Things hit differently when uttered in the audience’s mother tongue. Guelan Luarca’s Filipino translation didn’t just provide Filipino noun equivalents; it brought the play so much closer to home, adding a new layer to the same-sex marriage of the Narrator (who, in the play, had to fly all the way to Toronto, as Philippine law discriminates against marriage equality). 

Mark Dalacat’s set design shows he can do so much with so little space, as the set and all the audience members were on CPAT’s stage. With a few wooden cabinets and shelves, we transitioned seamlessly from car interiors to libraries, classrooms and homes. The walk backstage was also memorable in its own right, shrouding the whole affair with a tinge of exclusivity.
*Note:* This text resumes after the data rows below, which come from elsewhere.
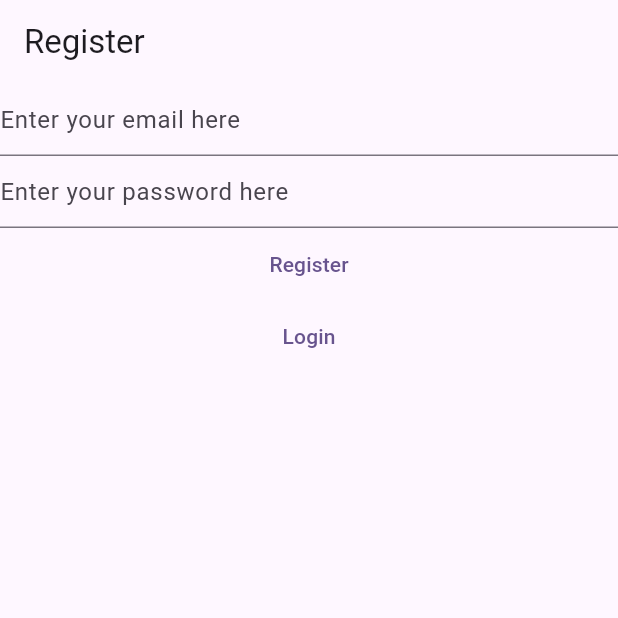
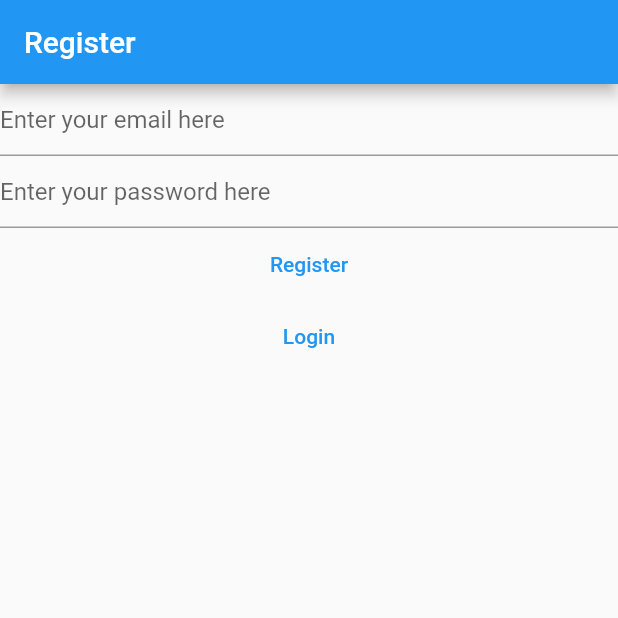
Before and after one commit to CofAndrea/mynotes, a Flutter app: the screen it shows after launch, after a tap on "Not registered yet?", on a phone screen of 412 x 824 dp, the top half of it. Run offline on Flutter 3.47's test engine with Material 2 defaults, Android fonts, the phone set to English and light mode, and no system bars; our stand-ins replace firebase_auth, firebase_core, sqflite; accounts and stored records are empty; network calls fail.

Commit message:
step-13.1

```diff
--- a/lib/constants/routes.dart
+++ b/lib/constants/routes.dart
@@ -2,3 +2,4 @@ const loginRoute = '/login/';
 const registerRoute = '/register/';
 const notesRoute = '/notes/';
 const verifyEmailRoute = '/verify-email/';
+const newNoteRoute = '/notes/new-note/';
--- a/lib/main.dart
+++ b/lib/main.dart
@@ -2,7 +2,8 @@ import 'package:flutter/material.dart';
 import 'package:mynotes/constants/routes.dart';
 import 'package:mynotes/services/auth/auth_service.dart';
 import 'package:mynotes/views/login_view.dart';
-import 'package:mynotes/views/notes_view.dart';
+import 'package:mynotes/views/notes/new_note_view.dart';
+import 'package:mynotes/views/notes/notes_view.dart';
 import 'package:mynotes/views/register_view.dart';
 import 'package:mynotes/views/verify_email_views.dart';
 
@@ -10,16 +11,14 @@ void main() {
   WidgetsFlutterBinding.ensureInitialized();
   runApp(MaterialApp(
       title: 'Flutter Demo',
-      theme: ThemeData(
-        colorScheme: ColorScheme.fromSeed(seedColor: Colors.deepPurple),
-        useMaterial3: true,
-      ),
+      theme: ThemeData(primarySwatch: Colors.blue),
       home: const HomePage(),
       routes: {
         loginRoute: (context) => const LoginView(),
         registerRoute: (context) => const RegisterView(),
         notesRoute: (context) => const NotesView(),
         verifyEmailRoute: (context) => const VerifyEmailView(),
+        newNoteRoute: (context) => const NewNoteView(),
       }));
 }
 
```
Also changed, not shown: lib/views/notes/new_note_view.dart (added, +20 -0 lines), lib/views/notes/notes_view.dart (renamed from lib/views/notes_view.dart, +6 -1 lines), 1 other file.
Sound design by Arvy Dimaculangan was most helpful, as the younger members of the audience did not always know the songs that the Narrator was referencing. Kiefer Sison’s lights, while simple, were impeccably timed with a most memorable blackout during a kissing scene.

Joy is a choice, the play reminds us. And the play’s embracing of it was part of this message, making it a very bongga night at the theater indeed.


Tickets: P1,620 – P2,160
Show Dates: June 22 – 30, 2024 (3:00 PM / 7:30 PM)
Venue: Samsung Performing Arts Theater (Stage), Circuit Makati
Running Time: 100 minutes (no intermission)
Credits: Duncan MacMillan and Jonny Donahoe (Playwrights), Guelan Luarca (Filipino Translator), Jenny Jamora (Director), Arvy Dimaculangan (Sound Designer), Kiefer Sison (Lighting Designer), Mark Dalacat (Set Designer), Krystal Kane (Costume Stylist)
Cast: Jon Santos (The Narrator) and random audience members
Company: The Sandbox Collective

About the Author /


Gabi is a classically trained soprano who now performs in the English / Music / Drama classroom. On weekends she soaks in as much art and literature as she can, so she can pass her love for the arts on to her students. She passionately believes in the transformative role of arts education in nation-building. (IG: teacher.gabi.reads )